**Task:**
Since pictures are not wanted in the copy, output only the rest of each record exactly.

**Records provided:**
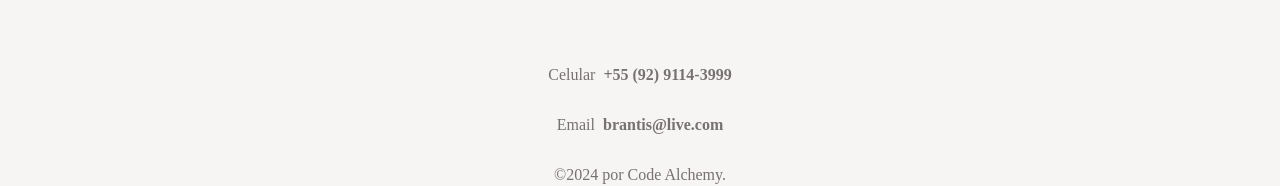
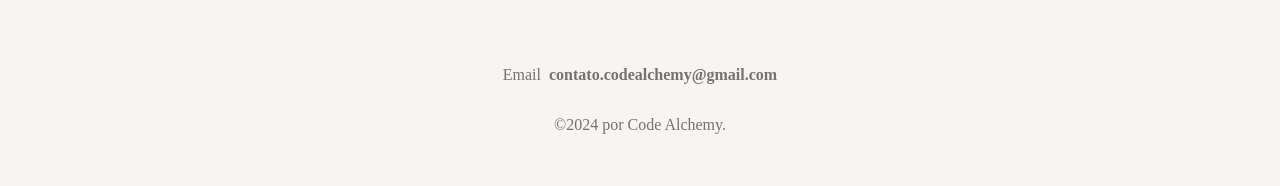
Before and after one commit to brnLucas/code-alchemy-landing, an Angular app: page / in a window 1280 px wide. Shown: the part 956-1142 px from the top of the page. Built offline with nearby package versions, Linux system fonts and the light colour scheme; a web font is replaced by a local one.

Commit message:
fix: contact email

```diff
--- a/src/app/app/app.component.html
+++ b/src/app/app/app.component.html
@@ -93,8 +93,8 @@
           <p>53.498.063/0001-86</p>
         </div>
         <div class="footer__text-container1">
-          <p><span class='phone'>Celular</span> <strong>+55 (92) 9114-3999</strong></p>
-          <p><span class='email'>Email</span> <strong>{{"brantis@live.com"}}</strong></p>
+          <!-- <p><span class='phone'>Celular</span> <strong>+55 (92) 9114-3999</strong></p> -->
+          <p><span class='email'>Email</span> <strong>{{"contato.codealchemy@gmail.com"}}</strong></p>
           <p>©2024 por Code Alchemy.</p>
         </div>
       </div>
```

**Result of the task:**
Before and after one commit to brnLucas/code-alchemy-landing, an Angular app: page / in a window 1280 px wide. Shown: the part 956-1142 px from the top of the page. Built offline with nearby package versions, Linux system fonts and the light colour scheme; a web font is replaced by a local one.

Commit message:
fix: contact email

```diff
--- a/src/app/app/app.component.html
+++ b/src/app/app/app.component.html
@@ -93,8 +93,8 @@
           <p>53.498.063/0001-86</p>
         </div>
         <div class="footer__text-container1">
-          <p><span class='phone'>Celular</span> <strong>+55 (92) 9114-3999</strong></p>
-          <p><span class='email'>Email</span> <strong>{{"brantis@live.com"}}</strong></p>
+          <!-- <p><span class='phone'>Celular</span> <strong>+55 (92) 9114-3999</strong></p> -->
+          <p><span class='email'>Email</span> <strong>{{"contato.codealchemy@gmail.com"}}</strong></p>
           <p>©2024 por Code Alchemy.</p>
         </div>
       </div>
```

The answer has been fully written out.